#### Data items:
************

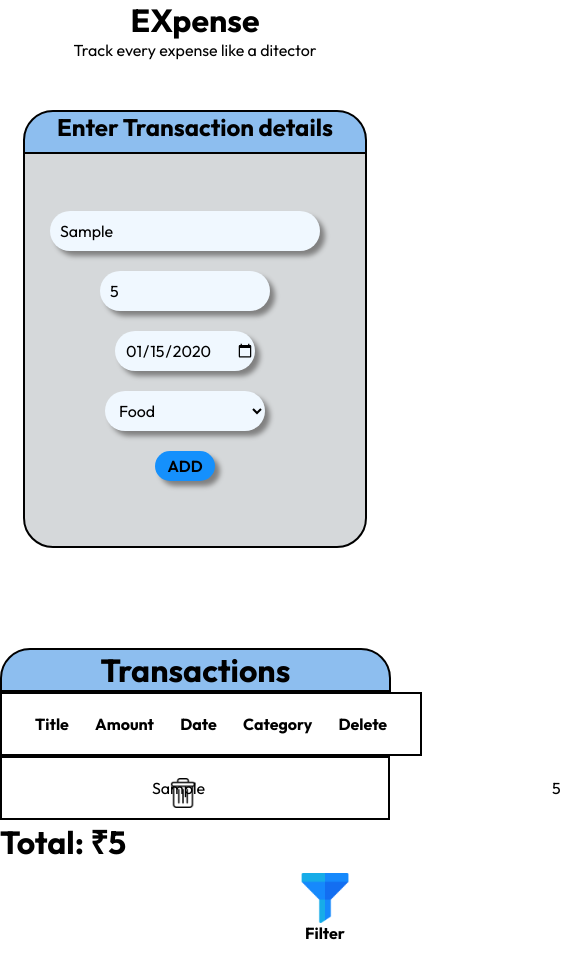
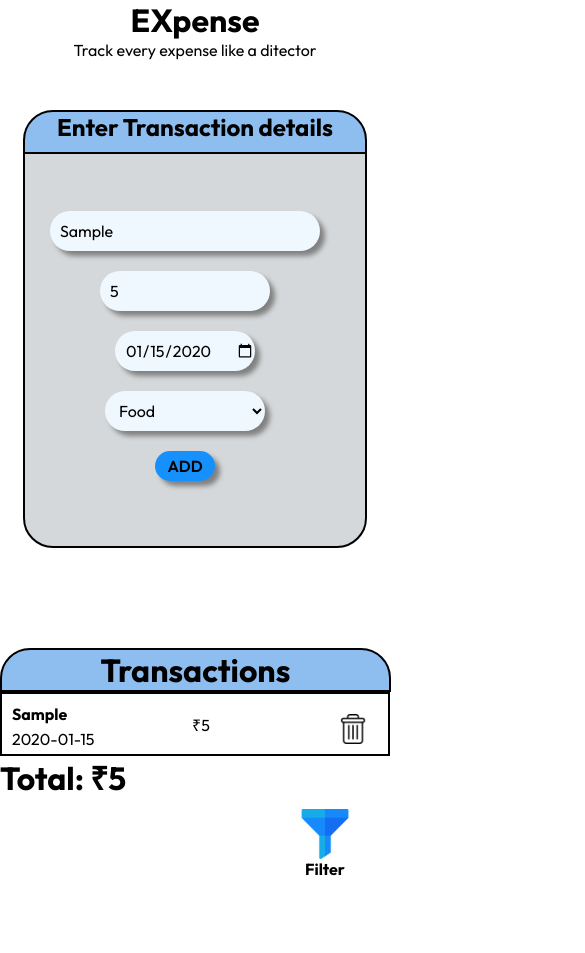
Before and after one commit to TechDiverArajit/react-expense-tracker, a React (Vite) app: page / in a window 390 px wide. Both pictures are taken after typing "Sample", "5", "2020-01-15" into the empty fields and a click on the button "ADD". Shown: the top 953 px of the page, 585 px wide, since content can reach past the window. After the commit the page ends 889 px from the top, so only its background shows below. Built offline with nearby package versions, Linux system fonts and the light colour scheme.

Commit message:
responsive 2

```diff
--- a/src/Expense.jsx
+++ b/src/Expense.jsx
@@ -162,7 +162,7 @@ const Expense = ()=>{
                     <p>{trxn.title}</p>
                   </div>
                   <div id="amount">
-                    <p>{trxn.amount}</p>
+                    <p>₹{trxn.amount}</p>
                   </div>
                   <div id="date">
                     <p>{trxn.date}</p>
@@ -182,7 +182,7 @@ const Expense = ()=>{
                     <p>{trxn.title}</p>
                   </div>
                   <div id="amount">
-                    <p>{trxn.amount}</p>
+                    <p>₹{trxn.amount}</p>
                   </div>
                   <div id="date">
                     <p>{trxn.date}</p>
--- a/src/index.css
+++ b/src/index.css
@@ -198,6 +198,45 @@ li #img{
     background-color: rgb(213, 216, 218);
   }
 
+  .transaction{
+    display: none;
+  }
+
+  li #title{
+  position: absolute;
+  left: 10px;
+  bottom: 30px;
+  font-weight: 700;
+
+}
+
+li #amount{
+  position: absolute;
+  left: 190px
+}
+
+li #date{
+  position: absolute;
+  left: 10px;
+  bottom: 5px;
+
+}
+
+li #category{
+  position: absolute;
+  left: 270px;
+  font-weight: 500;
+}
+li #img{
+  position: absolute;
+  right: 20px;
+
+}
+#img:hover{
+  background-color: gray;
+  border-radius: 10px;
+
+}
 
 
 }
```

************

Look above for lines with the word "background" and copy them all.

#### Output of the exercise:
Before and after one commit to TechDiverArajit/react-expense-tracker, a React (Vite) app: page / in a window 390 px wide. Both pictures are taken after typing "Sample", "5", "2020-01-15" into the empty fields and a click on the button "ADD". Shown: the top 953 px of the page, 585 px wide, since content can reach past the window. After the commit the page ends 889 px from the top, so only its background shows below. Built offline with nearby package versions, Linux system fonts and the light colour scheme.
     background-color: rgb(213, 216, 218);
+  background-color: gray;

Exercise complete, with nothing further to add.